When I read the title of this unit, I thought, "FINALLY!" The other units have all been terrific and can certainly be applied in a way that appeals to all students, but this title is the first one that I KNOW would excite my boys. What a wonderful way to end the year and start off a summer of self-exploration and independent play!
My boys have always loved nonfiction, from the very beginning, and this unit gives ample opportunity for children to fall in love with nonfiction. Of course, there are PLENTY of fiction tie-ins with "Plants, Bugs, and Frogs", as well. Teachers will reinforce CAUSE AND EFFECT and COMPARE AND CONTRAST---what better lesson to do with plants? Students will begin to 'dictate a narrative', re-tell through writing and/or artwork. Students begin to read more books independently while teacher continue to share read-alouds. This age is GOLDEN for picture books, and PB writers everywhere know that.
So what kind of books will the teachers need for this unit?
**NON-FICTION books for 5-6 year-olds to read INDEPENDENTLY. Librarians and teachers have long told me that there is a huge shortage in this category. The Common Core Curriculum will demand even more non-fiction texts geared toward our younger set. The opportunities abound for a nonfiction picture book that includes any aspect of 'Plants, Bugs, and Frogs'. The possibilities are endless. I LOVE, LOVE, LOVE this 'need', and I have a half-dozen ideas swirling around even as I write it. I KNOW my boys would have loved more books in this genre.
**FICTION (especially read aloud) books that include 'Plants, Bugs and Frogs', especially if the characters demonstrate some valid characteristics of the creature. For example, I'm sure it's fun for a frog to hang his clothes on a froggy clothesline. However, couldn't we come up with something that is instructional and fun? (and with a bit of authenticity?) Instead of 'fried rice' for lunch, couldn't a frog enjoy some 'fried lice'? It's a tiny thing, but it provokes curiousity, giggles, and even a bit of recall about the eating habits of a frog.
**NON-FICTION poetry.
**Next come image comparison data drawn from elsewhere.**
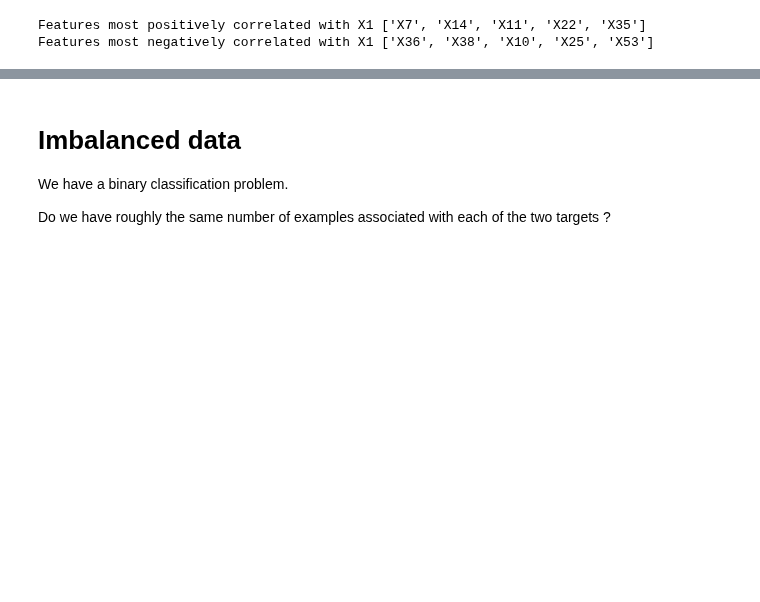
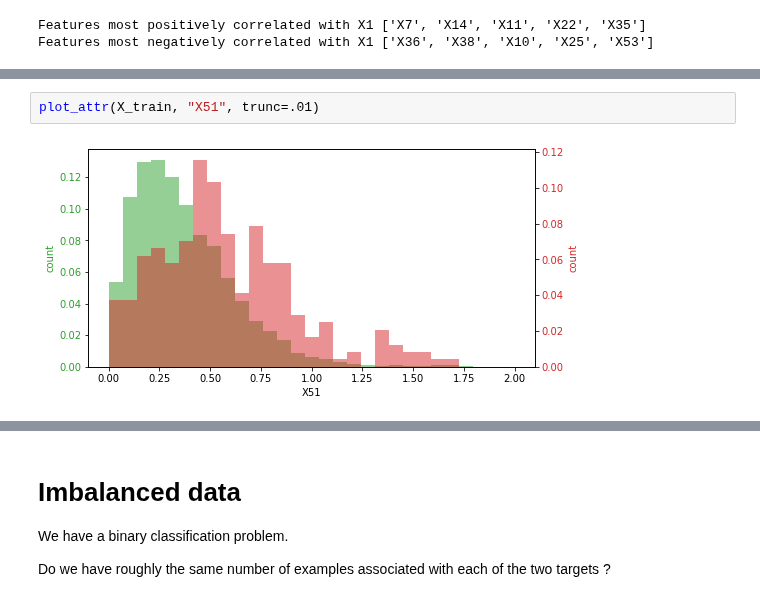
Before and after one commit to nyutandononline/MachineLearning_and_Finance_Teacher, a Jupyter notebook: Assignment_CL_teacher/CL_3_Banrkuptcy_Prediction_OYA/Bankruptcy_oya.ipynb, the cells around one changed output, grey strips where cells are left out. Cells and saved outputs as stored; diff of their text form; blank space fills up the shorter version.

```diff
--- a/Assignment_CL_teacher/CL_3_Banrkuptcy_Prediction_OYA/Bankruptcy_oya.ipynb
+++ b/Assignment_CL_teacher/CL_3_Banrkuptcy_Prediction_OYA/Bankruptcy_oya.ipynb
@@ -416,0 +502,4 @@ Features most negatively correlated with X1 ['X36', 'X38', 'X10', 'X25', 'X53']
+# %%
+plot_attr(X_train, "X51", trunc=.01)
+# %% [output]
+[figure, added]
```
Also changed, not shown: parts of 41 cells of this notebook.
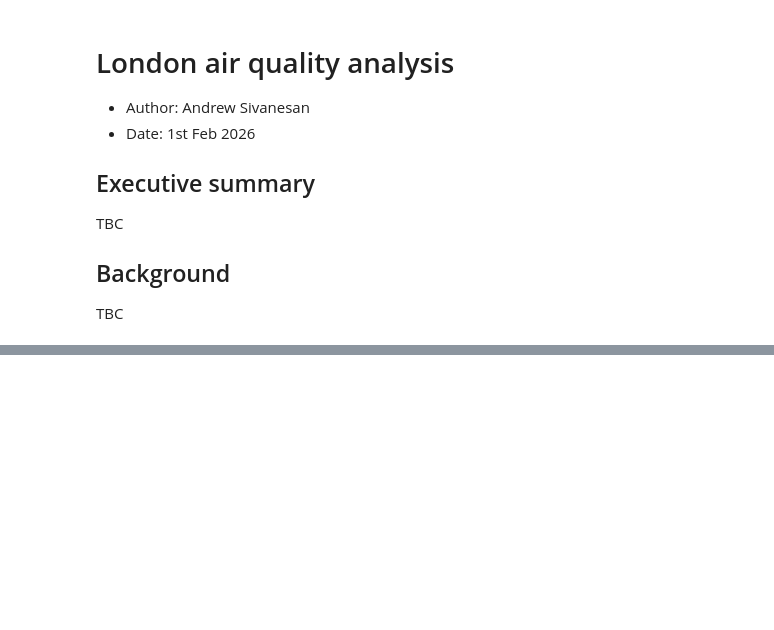
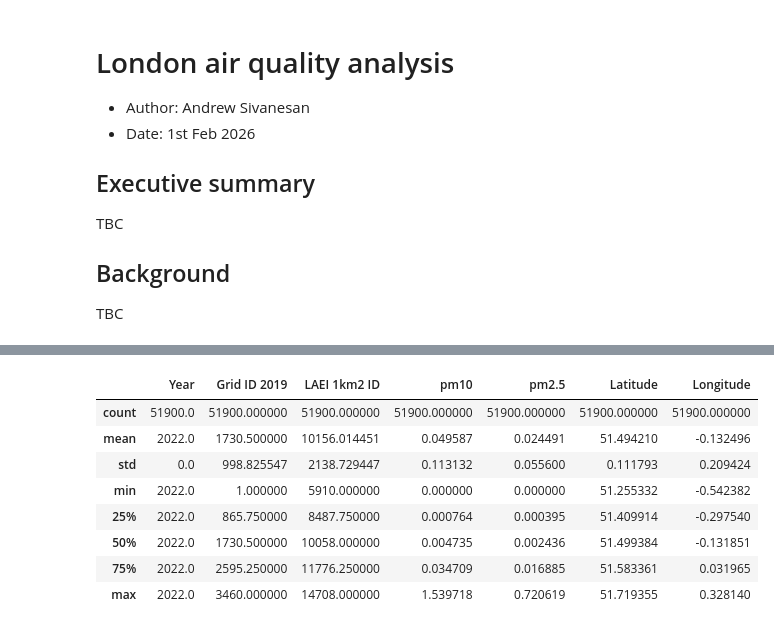
Before and after one commit to andrewsivanesan/London-air-quality, a Jupyter notebook: LondonAirQualityAnalysis.ipynb, the cells around one changed output, grey strips where cells are left out. Saved outputs shown, nothing was run; the diff lists cells and outputs as text; code cells hidden in the pictures; blank space fills up the shorter version.

```diff
--- a/LondonAirQualityAnalysis.ipynb
+++ b/LondonAirQualityAnalysis.ipynb
@@ -60,0 +65,12 @@ df["Sector"].value_counts()
+# %%
+road_transport.describe()
+# %% [output]
+|  | Year | Grid ID 2019 | LAEI 1km2 ID | pm10 | pm2.5 | Latitude | Longitude |
+| count | 51900.0 | 51900.000000 | 51900.000000 | 51900.000000 | 51900.000000 | 51900.000000 | 51900.000000 |
+| mean | 2022.0 | 1730.500000 | 10156.014451 | 0.049587 | 0.024491 | 51.494210 | -0.132496 |
+| std | 0.0 | 998.825547 | 2138.729447 | 0.113132 | 0.055600 | 0.111793 | 0.209424 |
+| min | 2022.0 | 1.000000 | 5910.000000 | 0.000000 | 0.000000 | 51.255332 | -0.542382 |
+| 25% | 2022.0 | 865.750000 | 8487.750000 | 0.000764 | 0.000395 | 51.409914 | -0.297540 |
+| 50% | 2022.0 | 1730.500000 | 10058.000000 | 0.004735 | 0.002436 | 51.499384 | -0.131851 |
+| 75% | 2022.0 | 2595.250000 | 11776.250000 | 0.034709 | 0.016885 | 51.583361 | 0.031965 |
+| max | 2022.0 | 3460.000000 | 14708.000000 | 1.539718 | 0.720619 | 51.719355 | 0.328140 |
```
Also changed, not shown: parts of 13 cells of this notebook.
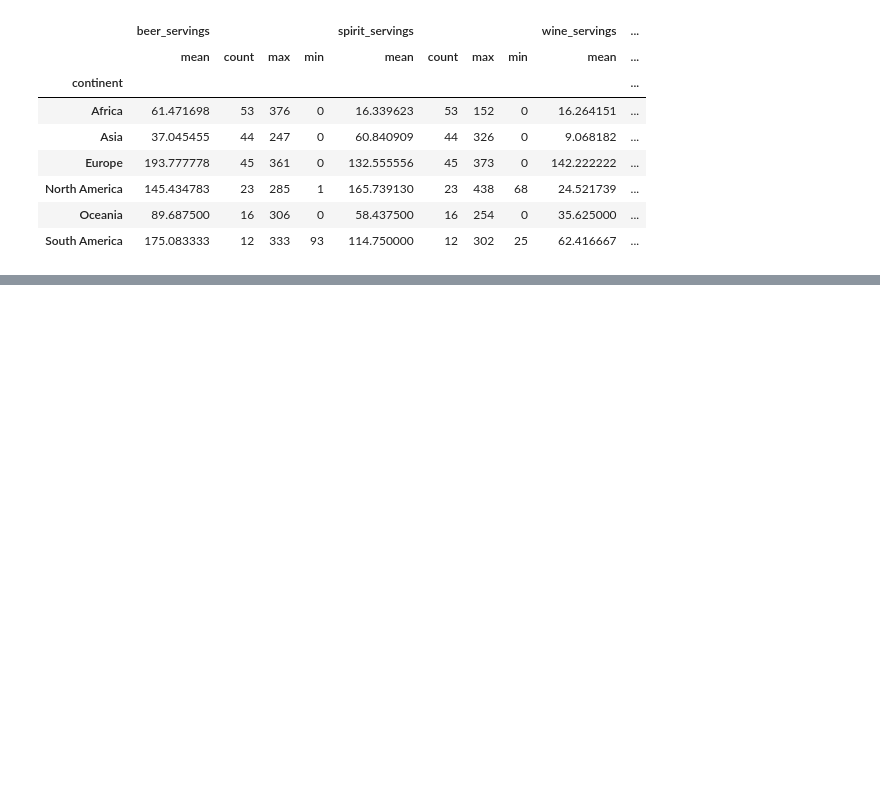
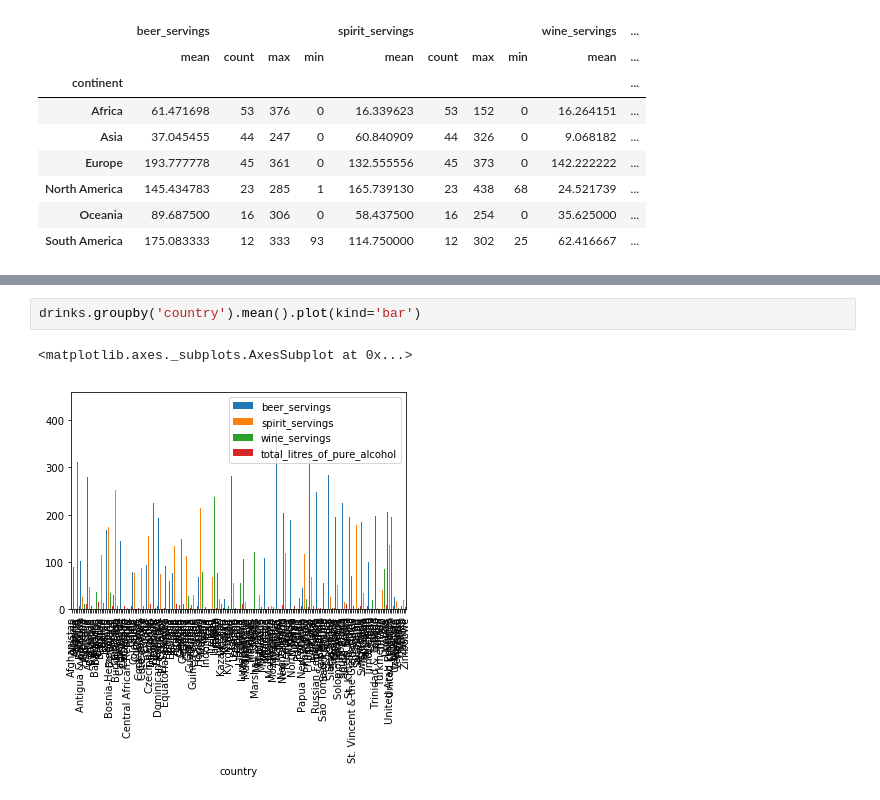
Before and after one commit to harrytrinh2/Pandas_Python, a Jupyter notebook: When should I use a 'groupby' in pandas.ipynb, the cells around one changed output, grey strips where cells are left out. Saved outputs shown, nothing was run; the diff lists cells and outputs as text; blank space fills up the shorter version.

```diff
--- a/When should I use a 'groupby' in pandas.ipynb
+++ b/When should I use a 'groupby' in pandas.ipynb
@@ -106,0 +116,5 @@ drinks.groupby('continent').agg(['mean','count','max','min'])
+# %%
+drinks.groupby('country').mean().plot(kind='bar')
+# %% [output]
+<matplotlib.axes._subplots.AxesSubplot at 0x...>
+[figure, added]
```
Also changed, not shown: parts of 10 cells of this notebook.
I love this genre. I think a rollicking, rhythmic poem peppered with facts and details about ANYTHING is a great way to learn. I'm a big fan of memorizing poetry, and wouldn't this unit be an awesome place to do it? This category is another one I can't wait to try.
Yahoo! We've now finished KINDERGARTEN!!! The Common Core Curriculum for Kindergarten exploded with needs and ideas for savvy writers. I hope you're taking notes and brainstorming because opportunity abounds!
My Mission Statement
I write to serve, to unite, to educate. I write to share literature and flesh out ideas that may be of interest to others. I write to document an emotion, experience, or a blip in time. My mission is to write in such a way that the reader is reminded that we can find humor in all situations. It's one of the great blessings of life.